RECORDS FOR PROCESSING =>
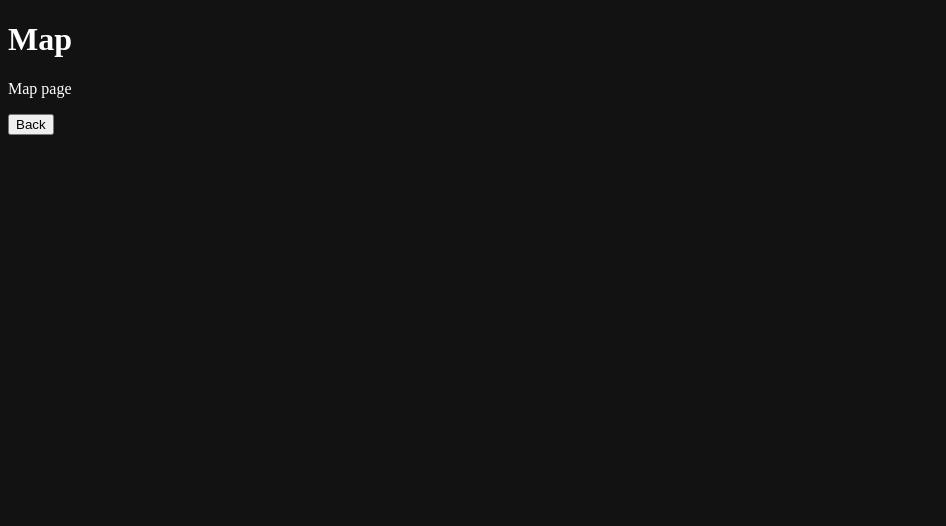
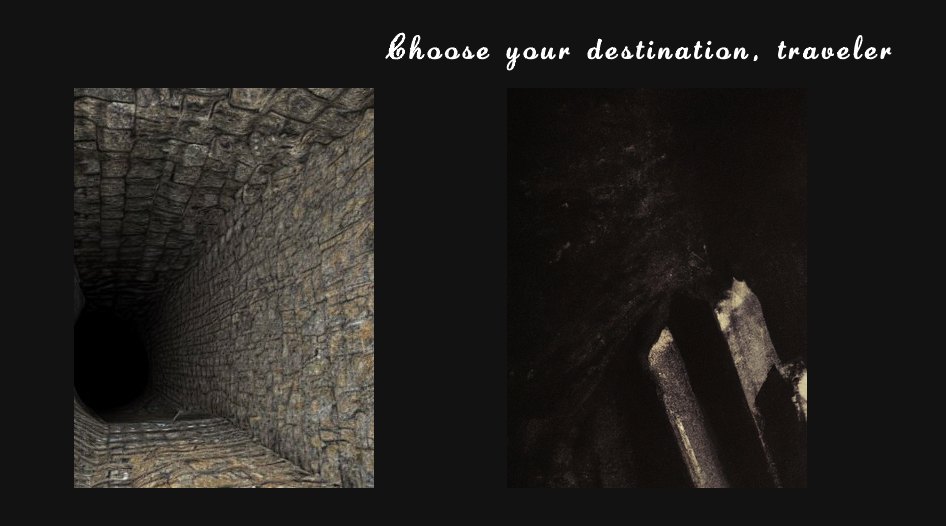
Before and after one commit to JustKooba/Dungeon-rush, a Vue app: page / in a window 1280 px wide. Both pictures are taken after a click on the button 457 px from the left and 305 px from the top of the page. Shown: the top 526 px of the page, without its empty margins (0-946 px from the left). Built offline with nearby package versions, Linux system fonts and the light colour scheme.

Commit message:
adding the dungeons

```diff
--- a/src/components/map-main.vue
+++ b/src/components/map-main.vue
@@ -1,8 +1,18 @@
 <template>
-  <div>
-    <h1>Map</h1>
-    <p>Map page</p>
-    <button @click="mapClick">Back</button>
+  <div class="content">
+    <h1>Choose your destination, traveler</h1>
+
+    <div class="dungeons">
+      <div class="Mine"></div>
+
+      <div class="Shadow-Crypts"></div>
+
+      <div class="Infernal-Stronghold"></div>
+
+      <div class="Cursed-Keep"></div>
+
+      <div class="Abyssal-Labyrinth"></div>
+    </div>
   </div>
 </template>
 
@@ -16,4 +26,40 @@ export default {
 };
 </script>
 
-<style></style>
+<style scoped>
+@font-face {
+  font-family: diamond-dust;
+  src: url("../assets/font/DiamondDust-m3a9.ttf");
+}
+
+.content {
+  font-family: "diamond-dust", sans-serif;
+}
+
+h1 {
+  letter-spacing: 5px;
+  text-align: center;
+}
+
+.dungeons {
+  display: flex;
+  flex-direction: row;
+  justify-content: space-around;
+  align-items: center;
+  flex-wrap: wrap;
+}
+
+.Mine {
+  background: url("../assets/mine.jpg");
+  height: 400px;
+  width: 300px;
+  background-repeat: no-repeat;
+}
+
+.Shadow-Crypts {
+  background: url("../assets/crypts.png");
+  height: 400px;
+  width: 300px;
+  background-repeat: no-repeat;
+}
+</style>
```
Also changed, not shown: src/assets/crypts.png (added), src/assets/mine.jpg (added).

* * *

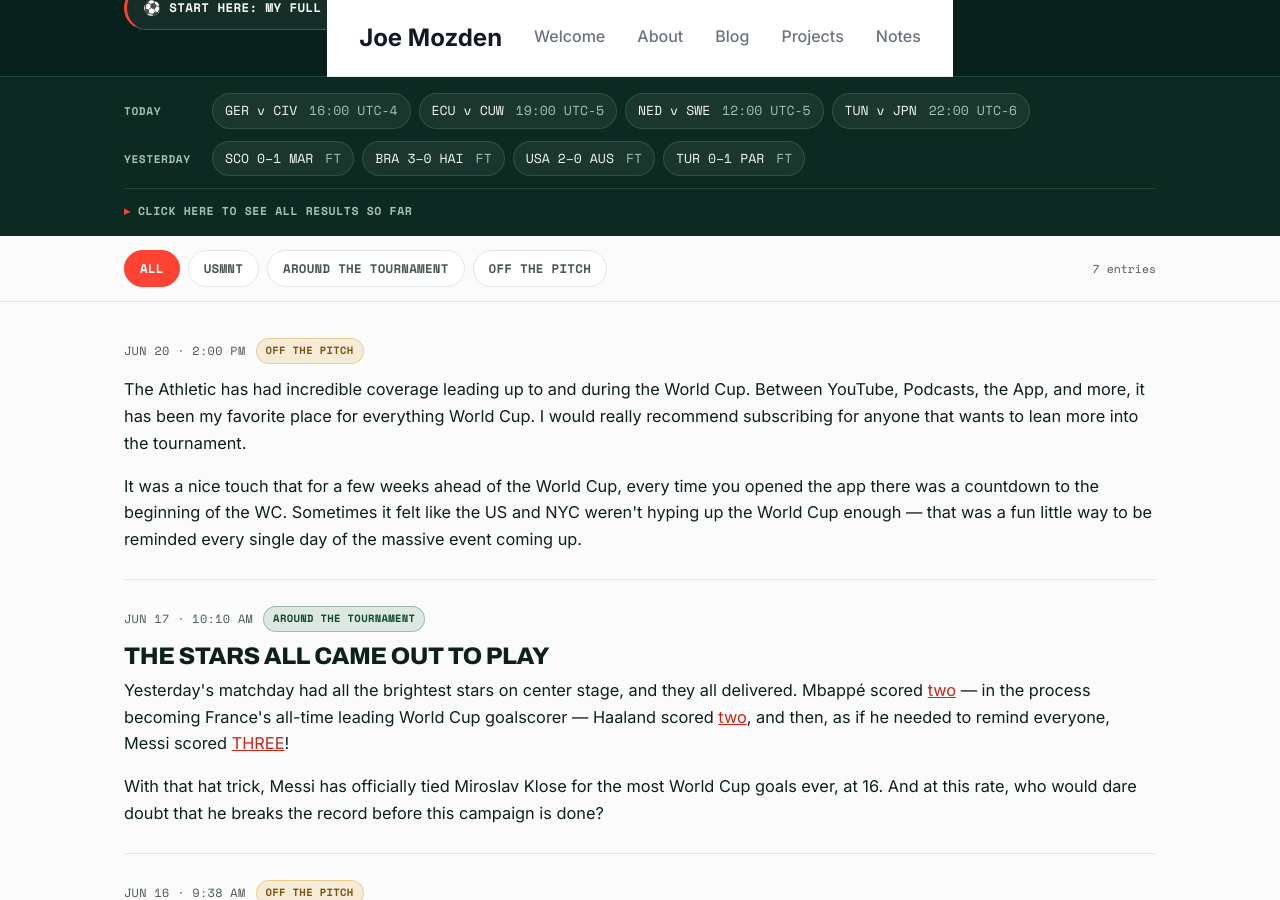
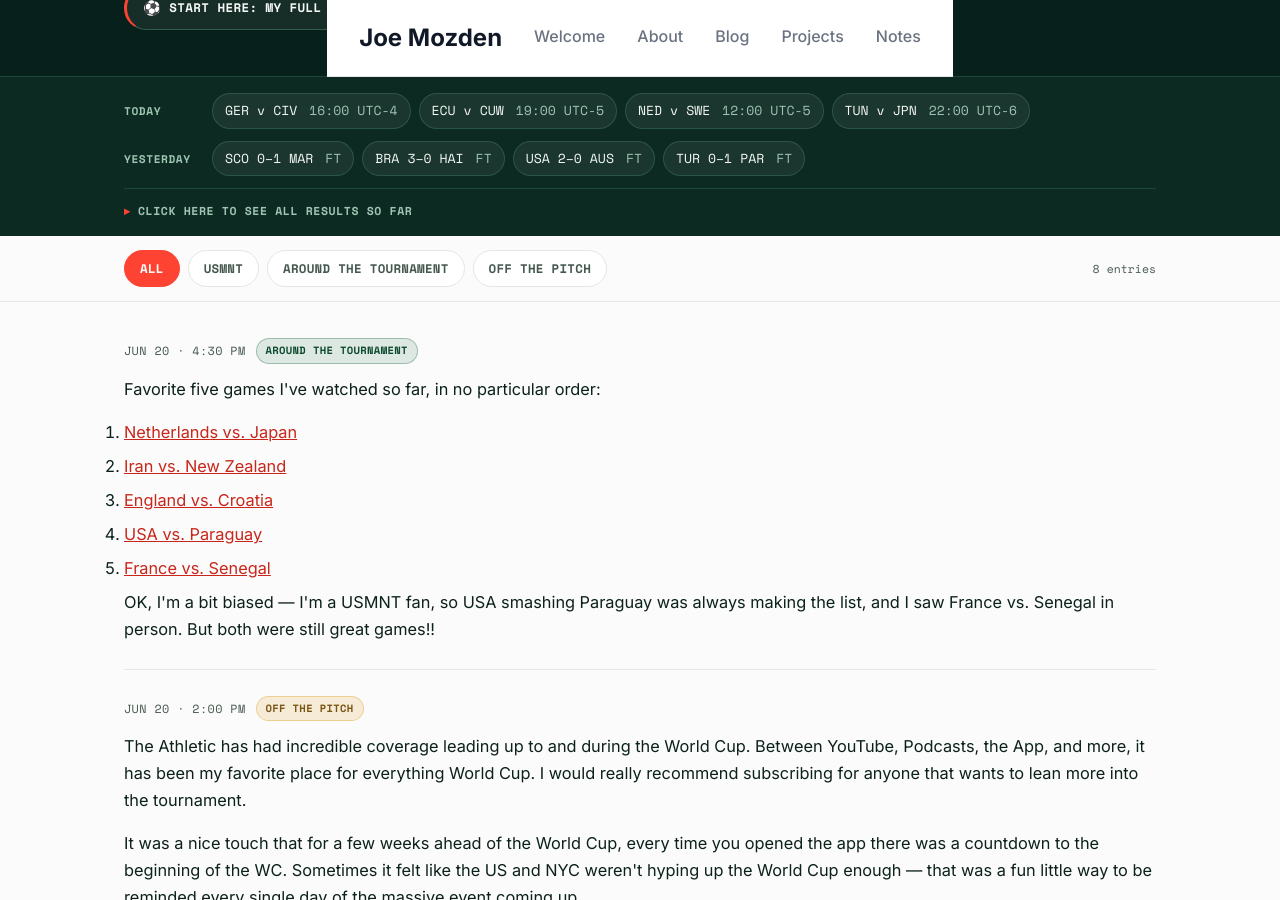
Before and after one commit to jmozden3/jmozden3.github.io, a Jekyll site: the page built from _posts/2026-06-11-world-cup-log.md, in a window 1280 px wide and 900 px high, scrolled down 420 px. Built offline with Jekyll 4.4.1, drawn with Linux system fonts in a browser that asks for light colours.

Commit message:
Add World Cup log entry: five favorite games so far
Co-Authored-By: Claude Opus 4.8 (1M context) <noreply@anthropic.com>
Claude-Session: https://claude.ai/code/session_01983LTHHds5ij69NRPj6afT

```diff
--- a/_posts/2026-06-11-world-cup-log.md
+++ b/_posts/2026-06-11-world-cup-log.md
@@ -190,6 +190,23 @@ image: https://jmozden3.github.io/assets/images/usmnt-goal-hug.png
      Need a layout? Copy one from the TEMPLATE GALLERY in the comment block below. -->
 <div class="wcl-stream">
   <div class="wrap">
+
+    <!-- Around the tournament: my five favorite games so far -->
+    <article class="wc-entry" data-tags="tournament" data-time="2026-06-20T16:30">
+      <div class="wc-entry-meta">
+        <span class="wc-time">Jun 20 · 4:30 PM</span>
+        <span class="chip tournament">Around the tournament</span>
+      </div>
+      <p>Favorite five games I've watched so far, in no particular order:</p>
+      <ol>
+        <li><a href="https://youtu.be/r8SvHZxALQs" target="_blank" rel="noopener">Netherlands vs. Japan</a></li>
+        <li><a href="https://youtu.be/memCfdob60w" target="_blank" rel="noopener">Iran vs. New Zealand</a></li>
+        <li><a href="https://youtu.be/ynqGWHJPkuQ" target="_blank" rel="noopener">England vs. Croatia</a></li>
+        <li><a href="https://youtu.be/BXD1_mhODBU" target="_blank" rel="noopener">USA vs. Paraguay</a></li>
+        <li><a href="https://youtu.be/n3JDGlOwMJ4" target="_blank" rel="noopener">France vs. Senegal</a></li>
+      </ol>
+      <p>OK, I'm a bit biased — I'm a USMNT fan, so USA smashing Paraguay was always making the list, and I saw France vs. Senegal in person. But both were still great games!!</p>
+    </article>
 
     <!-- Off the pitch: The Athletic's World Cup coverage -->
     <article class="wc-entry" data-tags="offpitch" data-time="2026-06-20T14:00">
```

==

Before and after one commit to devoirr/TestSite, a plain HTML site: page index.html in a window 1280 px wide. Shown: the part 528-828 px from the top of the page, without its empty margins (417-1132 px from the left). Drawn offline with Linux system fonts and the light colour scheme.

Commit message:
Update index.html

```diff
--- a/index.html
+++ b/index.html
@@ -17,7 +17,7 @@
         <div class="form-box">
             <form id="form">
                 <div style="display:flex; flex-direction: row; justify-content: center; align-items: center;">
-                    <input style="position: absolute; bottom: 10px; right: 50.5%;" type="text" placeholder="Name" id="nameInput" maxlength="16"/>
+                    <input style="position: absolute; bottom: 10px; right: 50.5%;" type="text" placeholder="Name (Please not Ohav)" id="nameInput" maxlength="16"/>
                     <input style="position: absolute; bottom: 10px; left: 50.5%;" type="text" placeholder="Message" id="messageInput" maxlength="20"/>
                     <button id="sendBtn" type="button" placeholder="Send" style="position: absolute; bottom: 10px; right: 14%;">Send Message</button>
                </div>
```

DIRECTIONS =>
Would you copy every line from the listing above that has the string "type" in it?

SOLUTION =>
-                    <input style="position: absolute; bottom: 10px; right: 50.5%;" type="text" placeholder="Name" id="nameInput" maxlength="16"/>
+                    <input style="position: absolute; bottom: 10px; right: 50.5%;" type="text" placeholder="Name (Please not Ohav)" id="nameInput" maxlength="16"/>
                     <input style="position: absolute; bottom: 10px; left: 50.5%;" type="text" placeholder="Message" id="messageInput" maxlength="20"/>
                     <button id="sendBtn" type="button" placeholder="Send" style="position: absolute; bottom: 10px; right: 14%;">Send Message</button>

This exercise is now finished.